This series of murals by Mónica Bengoa invites us to an experience in which thought and the senses are conjugated in a fascinating, and at the same time demanding way, as its title already tells us, in a bilingual format which confronts us first with the strangeness of the German language text and then to its translation, of a didactic sequence which seems far removed from the field of art. The word Beobachtungen, which can also be translated as observations, condenses in its meaning what these works carry out and what they ask us to do with them: considering them, alertly examine them (in German, Achtung means “Attention!” or “Watch out”), with the fascination of a child that discovers the world in the pages of a book or in the circumspect space of a garden, with the rigor of the scientist examining an object under his microscope.
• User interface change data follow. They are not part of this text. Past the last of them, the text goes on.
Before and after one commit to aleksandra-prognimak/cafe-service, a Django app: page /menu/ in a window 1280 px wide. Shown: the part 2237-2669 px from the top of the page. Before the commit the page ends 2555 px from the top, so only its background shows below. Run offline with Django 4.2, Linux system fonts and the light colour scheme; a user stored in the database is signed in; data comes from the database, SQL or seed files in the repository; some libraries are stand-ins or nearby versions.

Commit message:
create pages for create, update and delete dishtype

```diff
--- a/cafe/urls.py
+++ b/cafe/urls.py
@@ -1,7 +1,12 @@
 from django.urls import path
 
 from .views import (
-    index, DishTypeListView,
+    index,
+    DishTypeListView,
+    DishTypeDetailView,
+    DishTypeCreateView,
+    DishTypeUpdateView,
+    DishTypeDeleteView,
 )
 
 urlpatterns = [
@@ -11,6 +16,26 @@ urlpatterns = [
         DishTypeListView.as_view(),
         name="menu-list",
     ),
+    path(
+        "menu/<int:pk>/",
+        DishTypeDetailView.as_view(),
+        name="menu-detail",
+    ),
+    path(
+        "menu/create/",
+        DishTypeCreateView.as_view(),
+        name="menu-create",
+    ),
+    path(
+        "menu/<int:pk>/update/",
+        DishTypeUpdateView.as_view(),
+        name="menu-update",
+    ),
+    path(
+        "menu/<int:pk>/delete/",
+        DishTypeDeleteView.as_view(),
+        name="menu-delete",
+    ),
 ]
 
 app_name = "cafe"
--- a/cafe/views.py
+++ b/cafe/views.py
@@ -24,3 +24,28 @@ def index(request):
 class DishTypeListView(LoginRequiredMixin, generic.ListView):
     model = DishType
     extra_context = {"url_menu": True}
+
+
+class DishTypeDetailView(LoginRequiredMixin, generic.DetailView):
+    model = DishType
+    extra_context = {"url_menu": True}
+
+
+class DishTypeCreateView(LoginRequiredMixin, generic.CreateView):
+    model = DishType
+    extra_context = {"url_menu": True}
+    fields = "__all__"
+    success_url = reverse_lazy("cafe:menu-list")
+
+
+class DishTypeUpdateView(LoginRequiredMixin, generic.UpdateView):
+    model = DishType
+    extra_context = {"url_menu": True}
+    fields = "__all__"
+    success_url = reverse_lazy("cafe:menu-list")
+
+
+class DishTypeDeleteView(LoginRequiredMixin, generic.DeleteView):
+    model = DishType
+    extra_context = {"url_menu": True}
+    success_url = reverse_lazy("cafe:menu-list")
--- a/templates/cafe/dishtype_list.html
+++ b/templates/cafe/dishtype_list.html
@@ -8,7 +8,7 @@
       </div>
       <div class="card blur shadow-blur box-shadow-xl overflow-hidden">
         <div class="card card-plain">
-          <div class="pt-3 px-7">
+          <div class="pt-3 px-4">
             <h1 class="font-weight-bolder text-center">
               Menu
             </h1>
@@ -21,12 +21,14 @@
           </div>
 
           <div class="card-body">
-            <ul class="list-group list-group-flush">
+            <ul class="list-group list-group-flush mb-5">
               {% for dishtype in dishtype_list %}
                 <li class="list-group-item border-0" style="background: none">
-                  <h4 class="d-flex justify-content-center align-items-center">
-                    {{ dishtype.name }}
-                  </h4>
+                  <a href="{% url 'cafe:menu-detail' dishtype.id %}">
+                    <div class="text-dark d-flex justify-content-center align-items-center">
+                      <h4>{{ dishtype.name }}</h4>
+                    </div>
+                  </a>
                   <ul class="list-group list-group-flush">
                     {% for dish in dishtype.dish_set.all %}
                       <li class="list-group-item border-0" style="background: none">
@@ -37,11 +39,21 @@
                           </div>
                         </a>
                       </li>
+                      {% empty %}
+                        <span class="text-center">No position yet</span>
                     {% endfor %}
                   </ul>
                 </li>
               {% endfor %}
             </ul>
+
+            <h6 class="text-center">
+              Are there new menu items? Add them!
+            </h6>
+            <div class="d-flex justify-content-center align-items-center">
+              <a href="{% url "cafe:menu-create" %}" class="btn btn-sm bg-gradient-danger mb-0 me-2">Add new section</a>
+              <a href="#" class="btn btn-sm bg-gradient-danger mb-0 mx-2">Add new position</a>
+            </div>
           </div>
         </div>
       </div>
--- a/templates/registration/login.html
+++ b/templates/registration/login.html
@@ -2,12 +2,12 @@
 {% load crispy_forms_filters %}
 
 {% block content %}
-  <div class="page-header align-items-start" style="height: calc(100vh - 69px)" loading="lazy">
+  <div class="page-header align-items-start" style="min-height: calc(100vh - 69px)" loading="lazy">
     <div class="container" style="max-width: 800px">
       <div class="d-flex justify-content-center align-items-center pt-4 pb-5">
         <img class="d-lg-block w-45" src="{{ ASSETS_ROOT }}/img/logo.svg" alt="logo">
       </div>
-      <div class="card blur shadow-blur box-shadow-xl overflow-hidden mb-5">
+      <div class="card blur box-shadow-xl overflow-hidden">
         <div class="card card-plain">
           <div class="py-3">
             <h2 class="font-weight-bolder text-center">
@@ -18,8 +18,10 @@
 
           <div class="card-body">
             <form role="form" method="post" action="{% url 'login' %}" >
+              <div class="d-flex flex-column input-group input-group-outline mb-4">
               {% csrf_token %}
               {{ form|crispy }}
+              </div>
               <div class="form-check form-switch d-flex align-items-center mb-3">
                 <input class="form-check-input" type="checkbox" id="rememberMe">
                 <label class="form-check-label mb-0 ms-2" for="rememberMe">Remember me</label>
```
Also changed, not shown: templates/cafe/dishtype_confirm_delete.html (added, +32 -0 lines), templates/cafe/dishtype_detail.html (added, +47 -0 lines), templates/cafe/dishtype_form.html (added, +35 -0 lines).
When contemplating them we cannot but think in her laborious production process, in the time and mastery it took to make them, together with enjoying their sensuality on a color, materials and shape level, dazzling us with the chromatic combinations, the texture of the felt and the arabesques of the fretwork. To look over these murals is also relating with its enormous scale and the way in which it exceeds, envelops our bodies at the same time it allows us to come closer to the draft of every outline and to their relations with the other layers of which these works are composed of. As we circulate the exhibition, stopping on each work, stepping back to try to understand the whole or submerging ourselves in its details, we can pay making an effort to perceive the tension between the photographic image of which they originate, the objects and places to which they remit, and the transformations to which the artist submits them, in one’s succinct shaded outline, or in the dense differences of depth of others’.
Apart of this visual and delicately crafted complexity, meticulous, demanded by her, these works ask us a series of questions as we observe or evoke them. They are works that explore the ways in which we perceive and understand the world around us, in which what is handcraft and what is technical convey and complement each other in an exemplary fashion in a time in which their coexistence is often conflictive. Through an utterly personal prism, they dialogue with scientific knowledge, education, childhood, the word and languages (German in particular, in this case) with writing and its supports, with the fascinating world of plants and insects, and with matter, felt, which in this case covers the museum walls in the manner of a second skin, as the map of a territory in which we may get lost and find ourselves again, without haste. Without haste.
Fernando Perez Villalon